Meanwhile, even though Sadie’s about to start the race, Stool passes her a note proposing they go to the beach, but she turns him down. Now without a car, Ivan begs Sadie to let him in hers, suggesting that they could become a powerful duo like Laurel and Hardy. Sadie refuses, but Ivan chases after her and manages to jump in through the open back window. The demolition derby becomes the film’s climactic scene, as Rohal deftly crosscuts between the contest, chanting fans, Ethel seeing her dog at home, Mr. Turnupseed setting off fire works, the electric car rolling backwards, a turtle on the road, Mr. Turnupseed’s car being driven off by a stranger, and Turkeylegs at the nearby amusement park. Sadie wins the race, but, even in victory, she still refuses Stool’s overtures. Donald never reappears, but the film ends on Turkeylegs, who’s still perplexed about what could have possibly happened to him.
Rohal deliberately refuses to tie together the loose ends of his episodic narrative, to follow conventions or even alternative strategies of narration employed by other successful independent films. Rohal takes a great many narrative risks, the biggest one being that no one really seems to care about the central mystery involving Donald’s disappearance other than Turkeylegs. Sadie seems depressed and regretful, but she doesn’t try to locate him. In the new romantic plotline, the horny loser Stool attempts to replace Donald, but that proves to be a red herring because Sadie simply rejects him. The fact that Sadie wins the race also does not really matter in terms of the story, except to the locals in the small town.

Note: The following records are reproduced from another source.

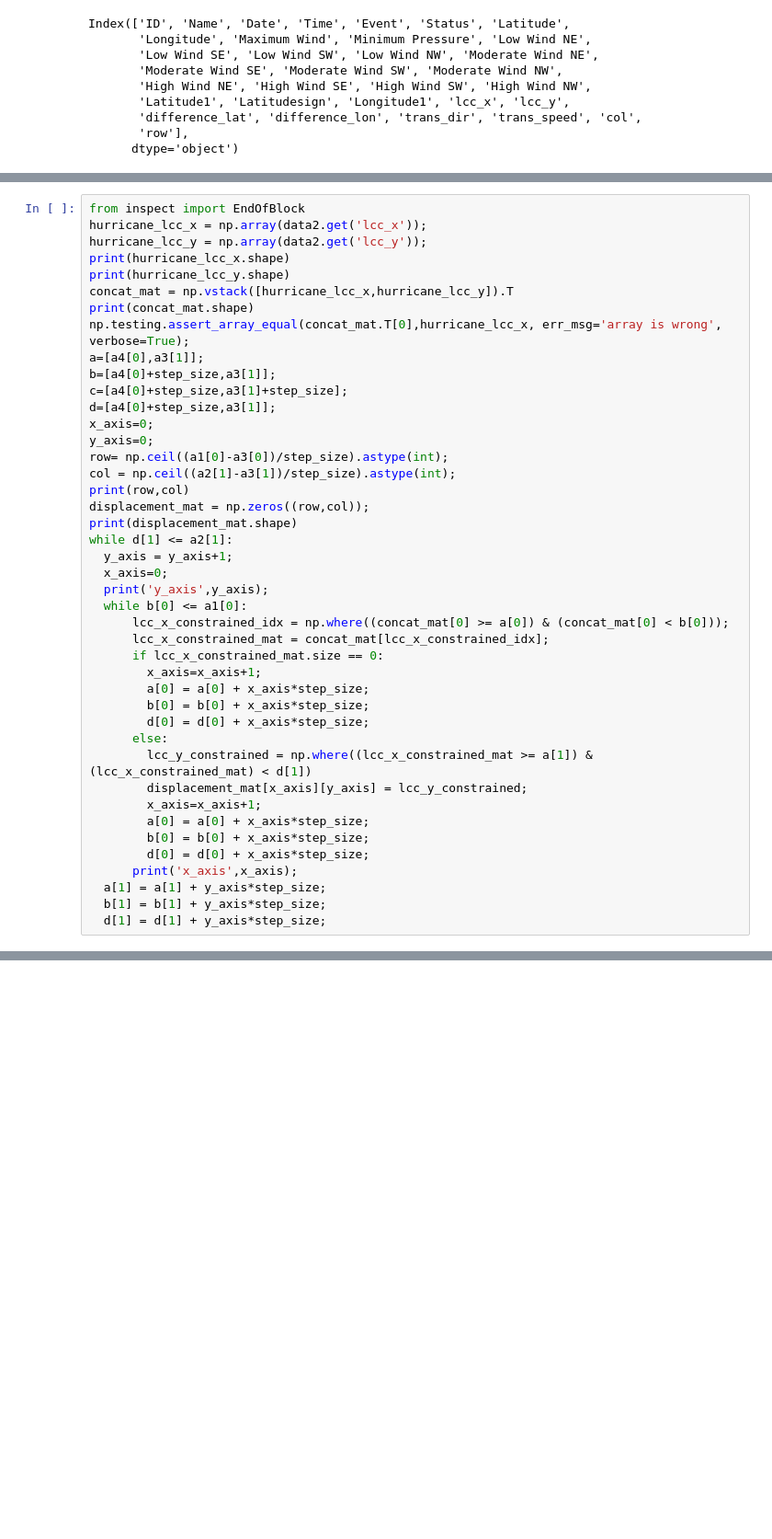
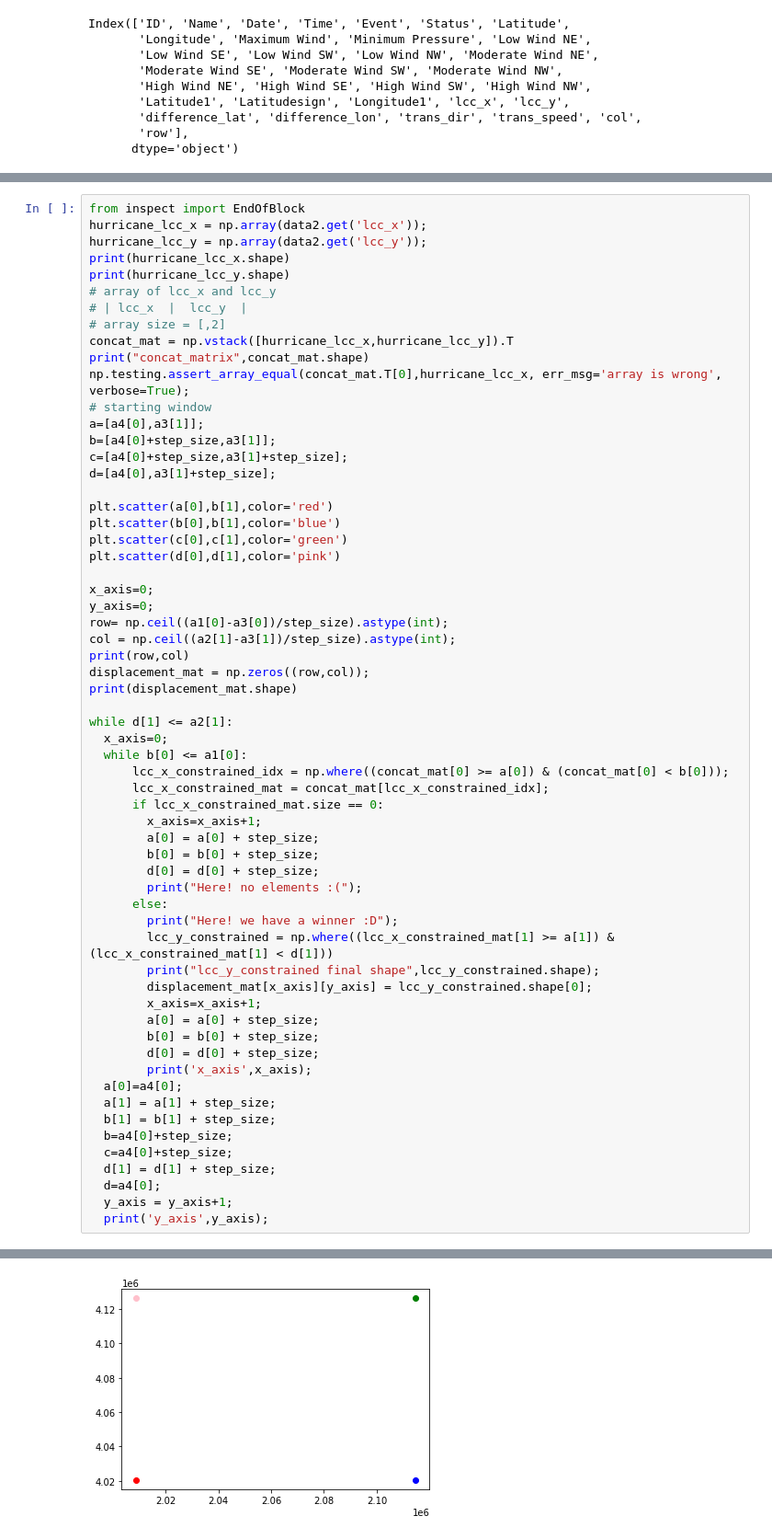
Before and after one commit to Sang555/ece228, a Jupyter notebook: Copy_of_228_hariprasad.ipynb, the cells around one changed output, grey strips where cells are left out. Shown: that part at 92% size. Saved outputs shown, nothing was run; the diff lists cells and outputs as text; blank space fills up the shorter version.

```diff
--- a/Copy_of_228_hariprasad.ipynb
+++ b/Copy_of_228_hariprasad.ipynb
@@ -350,13 +350,23 @@ hurricane_lcc_x = np.array(data2.get('lcc_x'));
 hurricane_lcc_y = np.array(data2.get('lcc_y'));
 print(hurricane_lcc_x.shape)
 print(hurricane_lcc_y.shape)
+# array of lcc_x and lcc_y
+# | lcc_x  |  lcc_y  |
+# array size = [,2]
 concat_mat = np.vstack([hurricane_lcc_x,hurricane_lcc_y]).T
-print(concat_mat.shape)
+print("concat_matrix",concat_mat.shape)
 np.testing.assert_array_equal(concat_mat.T[0],hurricane_lcc_x, err_msg='array is wrong', verbose=True);
+# starting window
 a=[a4[0],a3[1]];
 b=[a4[0]+step_size,a3[1]];
 c=[a4[0]+step_size,a3[1]+step_size];
-d=[a4[0]+step_size,a3[1]];
+d=[a4[0],a3[1]+step_size];
+
+plt.scatter(a[0],b[1],color='red')
+plt.scatter(b[0],b[1],color='blue')
+plt.scatter(c[0],c[1],color='green')
+plt.scatter(d[0],d[1],color='pink')
+
 x_axis=0;
 y_axis=0;
 row= np.ceil((a1[0]-a3[0])/step_size).astype(int);
@@ -364,29 +374,37 @@ col = np.ceil((a2[1]-a3[1])/step_size).astype(int);
 print(row,col)
 displacement_mat = np.zeros((row,col));
 print(displacement_mat.shape)
+
 while d[1] <= a2[1]:
-  y_axis = y_axis+1;
   x_axis=0;
-  print('y_axis',y_axis);
   while b[0] <= a1[0]:
       lcc_x_constrained_idx = np.where((concat_mat[0] >= a[0]) & (concat_mat[0] < b[0]));
       lcc_x_constrained_mat = concat_mat[lcc_x_constrained_idx];
       if lcc_x_constrained_mat.size == 0:
         x_axis=x_axis+1;
-        a[0] = a[0] + x_axis*step_size;
-        b[0] = b[0] + x_axis*step_size;
-        d[0] = d[0] + x_axis*step_size;
+        a[0] = a[0] + step_size;
+        b[0] = b[0] + step_size;
+        d[0] = d[0] + step_size;
+        print("Here! no elements :(");
       else:
-        lcc_y_constrained = np.where((lcc_x_constrained_mat >= a[1]) & (lcc_x_constrained_mat) < d[1])
-        displacement_mat[x_axis][y_axis] = lcc_y_constrained;
+        print("Here! we have a winner :D");
+        lcc_y_constrained = np.where((lcc_x_constrained_mat[1] >= a[1]) & (lcc_x_constrained_mat[1] < d[1]))
+        print("lcc_y_constrained final shape",lcc_y_constrained.shape);
+        displacement_mat[x_axis][y_axis] = lcc_y_constrained.shape[0];
         x_axis=x_axis+1;
-        a[0] = a[0] + x_axis*step_size;
-        b[0] = b[0] + x_axis*step_size;
-        d[0] = d[0] + x_axis*step_size;
-      print('x_axis',x_axis);
-  a[1] = a[1] + y_axis*step_size;
-  b[1] = b[1] + y_axis*step_size;
-  d[1] = d[1] + y_axis*step_size;
+        a[0] = a[0] + step_size;
+        b[0] = b[0] + step_size;
+        d[0] = d[0] + step_size;
+        print('x_axis',x_axis);
+  a[0]=a4[0];
+  a[1] = a[1] + step_size;
+  b[1] = b[1] + step_size;
+  b=a4[0]+step_size;
+  c=a4[0]+step_size;
+  d[1] = d[1] + step_size;
+  d=a4[0];
+  y_axis = y_axis+1;
+  print('y_axis',y_axis);
 # %% [output]
 (48792,)
 (48792,)
@@ -407,0 +426 @@ y_axis 12
+[figure, added]
```
Also changed, not shown: parts of 13 cells of this notebook.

I think most people agree that the first ten minutes of the film are a real tour de force, but the dramatic momentum of the overall narrative sputters at times from too many incongruities. Like Harmony Korine, Rohal is ultimately more interested in individual scenes, non sequiturs, and small details of characterization. Often a character, such as Stool, will simply give up or capitulate in a scene, thereby diffusing the dramatic tension and energy. It’s the imaginative visual style of the film, however, that represents Rohal’s real strength and achievement as a filmmaker. For every scene that misses, there’s another one that soars, especially the flashback to childhood involving Spank Williams or the adapted Moldy Peaches duet that Donald and Sadie sing together.
The Guatemalan Handshake is richly poetic as well as chock full of visual sketches and ideas. Rohal captures the texture of life in a small Pennsylvania town, especially one existing in the shadow of a nuclear power plant. In that sense it’s really a small-town portrait (Stool even tells an Amish joke) — a character study of some of its inhabitants. Rohal creates many scenes that are deeply heartfelt and affecting, but these often involve the two characters who desperately care: Ethel and Turkeylegs. The overall tone of The Guatemalan Handshake is elegiac. Ethel Firecracker’s love for her dog continues even beyond her own death. Rohal also does a superb job of capturing what it feels like to be a small child in a world that seems somehow confusing, mysterious, and full of intense melancholy.